FORT STEWART, Ga. - "Don't think of their being gone as a negative," says Cortney. "They [Soldiers] are there for a good cause, and they will be back really soon. The time will fly by, so in the mean time, go out and have some fun."

Sage advice, from someone only 14-years-old, and three deployment experiences under her belt.

As the Month of the Military Child reaches its mid-way point, Cortney Welch and her 10-year-old brother Dylan, reflect upon what life was like when their father, now retired Chief Warrant Officer 3 Ron Welch, formerly a missile maintenance technician with the 3rd Infantry Division, went off on deployments or military exercises that took him away from home.

"I felt lonely when he was gone," said Dylan. "There was no one to play with."

Though she understands, Cortney felt he missed out on a lot of their sport activities.

For the both of them, the void was filled by maintaining friendships and keeping in touch with Ron, all the while knowing that he would return soon.

Cortney and Dylan are able to now share what were their fears at the time; fears that many military children face when their parents go out on a deployment, to far-away lands where they hear on the news or through conversation the dangers their parents may have to come into contact.

"I was afraid he would be taken as a hostage," said Dylan.

Cortney expressed a fear of her dad getting injured.

Now that Ron is retired, Dylan and Cortney both relish each and every moment they get to spend with him. Though he has his own peers, Dylan is glad to have his dad back around to play basketball, video games, and hunting.

With her intense interest in soccer, Cortney enjoys practicing the sport and going fishing with her dad.

Their hobbies are typical of most children their ages also. Cortney enjoys watching movies and going to the Corkan Family Fun Center on Fort Stewart to skate with friends. And of course the love of the game of soccer, where she is #24 on the State Championship Team, the Hinesville Gators. Ramona Welch, their mother, who is a Directorate of Public Works housing referral assistant, said that Cortney has been playing soccer since she was 2-years-old.

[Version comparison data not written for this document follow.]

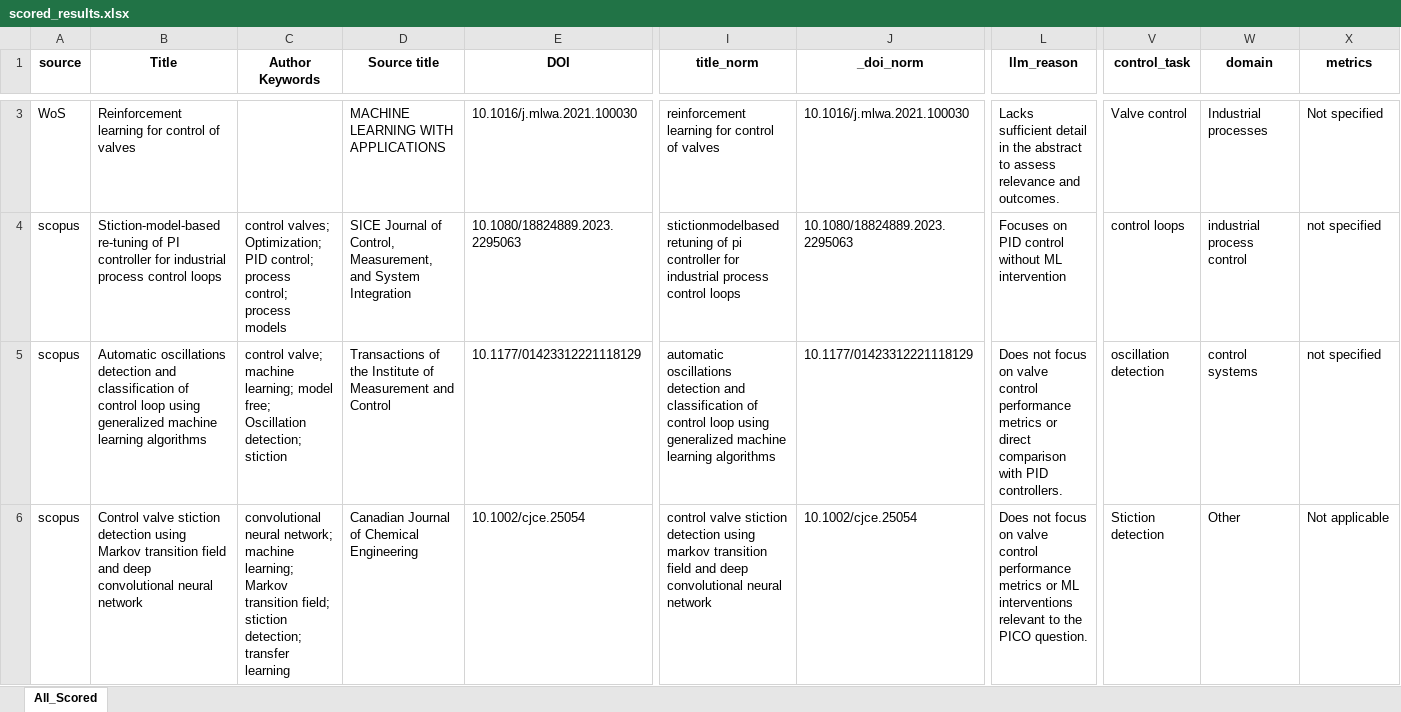
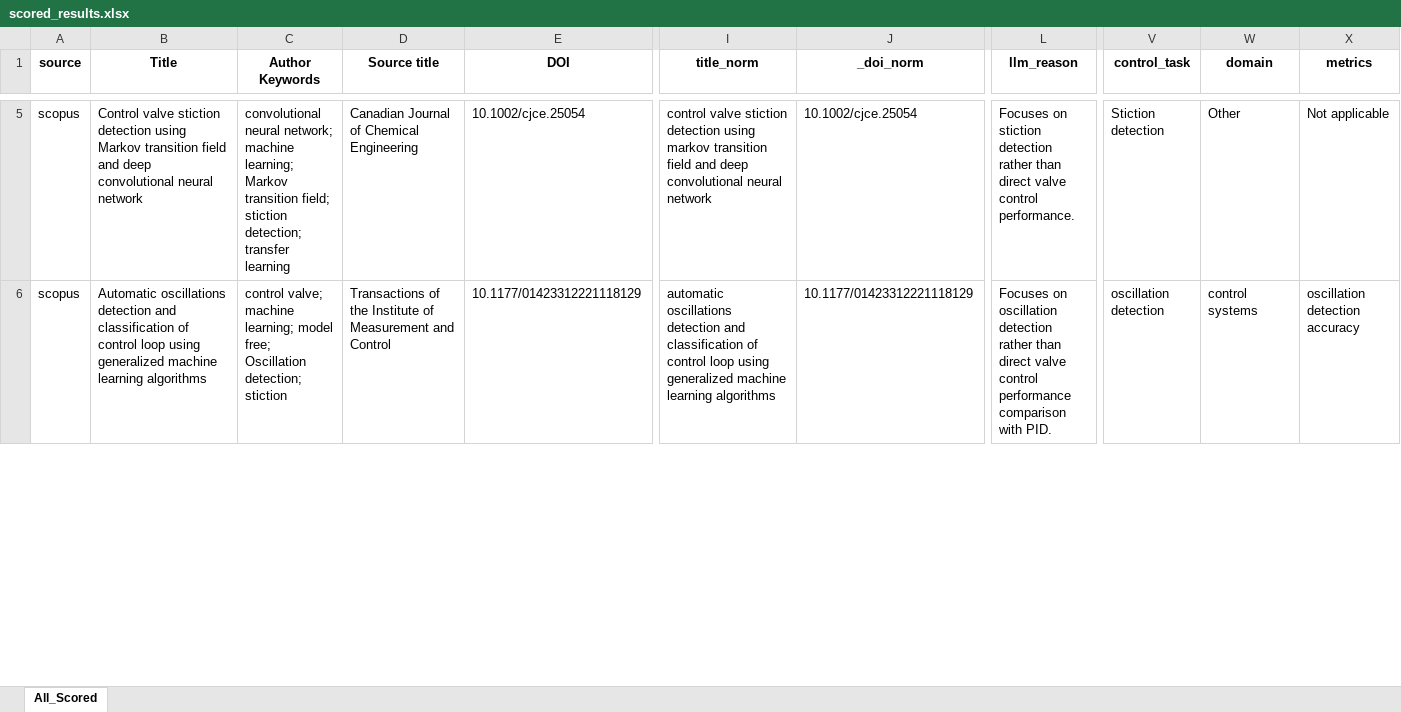
Before and after one commit to marcosdh1987/phd-pid-vs-ml, an Excel workbook: data/scored_results.xlsx, sheet All_Scored, drawn as a sheet; only a part is shown, gaps mark what is left out; values as stored, in another font and other column widths than the file's, no borders; removed rows and columns are numbered as before the commit, all else as after; rows hold the shown columns only; the diff covers the shown part only; the diff names each change by its address in the sheet, - before the commit and + after, or states it on an @@ line.

```diff
--- a/data/scored_results.xlsx (sheet All_Scored)
+++ b/data/scored_results.xlsx (sheet All_Scored)
-A5 (source): WoS
+A5 (source): scopus
-B5 (Title): Reinforcement learning for control of valves
+B5 (Title): Control valve stiction detection using Markov transition field and deep convolutional neural network
-C5 (Author Keywords): (empty)
+C5 (Author Keywords): convolutional neural network; machine learning; Markov transition field; stiction detection; transfer learning
-D5 (Source title): MACHINE LEARNING WITH APPLICATIONS
+D5 (Source title): Canadian Journal of Chemical Engineering
-E5 (DOI): 10.1016/j.mlwa.2021.100030
+E5 (DOI): 10.1002/cjce.25054
-I5 (title_norm): reinforcement learning for control of valves
+I5 (title_norm): control valve stiction detection using markov transition field and deep convolutional neural network
-J5 (_doi_norm): 10.1016/j.mlwa.2021.100030
+J5 (_doi_norm): 10.1002/cjce.25054
-L5 (llm_reason): Lacks sufficient detail in the abstract to assess relevance and outcomes.
+L5 (llm_reason): Focuses on stiction detection rather than direct valve control performance.
-V5 (control_task): Valve control
+V5 (control_task): Stiction detection
-W5 (domain): Industrial processes
+W5 (domain): Other
-X5 (metrics): Not specified
+X5 (metrics): Not applicable
-row 4: scopus | Stiction-model-based re-tuning of PI controller for industrial process control loops | control valves; Optimization; PID control; process control; process models | SICE Journal of Control, Measurement, and System Integration | 10.1080/18824889.2023.2295063 | stictionmodelbased retuning of pi controller for industrial process control loops | 10.1080/18824889.2023.2295063 | Focuses on PID control without ML intervention | control loops | industrial process control | not specified
-L6 (llm_reason): Does not focus on valve control performance metrics or direct comparison with PID controllers.
+L6 (llm_reason): Focuses on oscillation detection rather than direct valve control performance comparison with PID.
-X6 (metrics): not specified
+X6 (metrics): oscillation detection accuracy
-row 6: scopus | Control valve stiction detection using Markov transition field and deep convolutional neural network | convolutional neural network; machine learning; Markov transition field; stiction detection; transfer learning | Canadian Journal of Chemical Engineering | 10.1002/cjce.25054 | control valve stiction detection using markov transition field and deep convolutional neural network | 10.1002/cjce.25054 | Does not focus on valve control performance metrics or ML interventions relevant to the PICO question. | Stiction detection | Other | Not applicable
```
Also changed, not shown: 8 added rows, 6 removed rows and 157 edited cells elsewhere in this sheet, data/Top10.xlsx, 3 other files.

Dylan's hobby is that of collecting shoes, especially those with the Jordan brand. "I like to go to show stores and look at Jordan's; I own four pair now." In addition to basketball interests, he enjoys chatting with friends and playing video games.

They each have individual scholastic interests. "My favorite subject is math, above all the others," said Dylan, who attends Joseph Martin Elementary School. "I seem to get more answers right in that class than any others. Plus math just seems easy to me."

Having a flair towards cultural interests, Cortney enjoys Social Studies at Midway Middle School. "I like reading about the history and culture of other places," she said.

Though their goals are suspected to change before their high school graduation, Dylan is leaning towards following in his dad's footsteps by joining the U.S. Army. Cortney seems to be pretty set on becoming a nurse.

During her husband's absence, Ramona would wear not only the 'hat' of mommy, but also that of teacher and comforter to her children.

"It actually helped me to have children, and focus on their activities, by keeping them busy," said Ramona. "It was important for them not to see me upset or sad over items heard in the news or on the street. In the end, I felt proud, knowing what I could do."

For those single parent households, Ramona wants them to "keep the faith, make plans for the return of their loved one, and start your countdown."

Cortney and Dylan will always share a bond of those in the club of the military child. Many of their friends have a current or prior military connection, and they have noted some of the emotions when their friends' parent has left.

They both want other children to know that it may seem like a long time, but if they stay busy, and keep in touch, before they know it, their parent will be back really soon.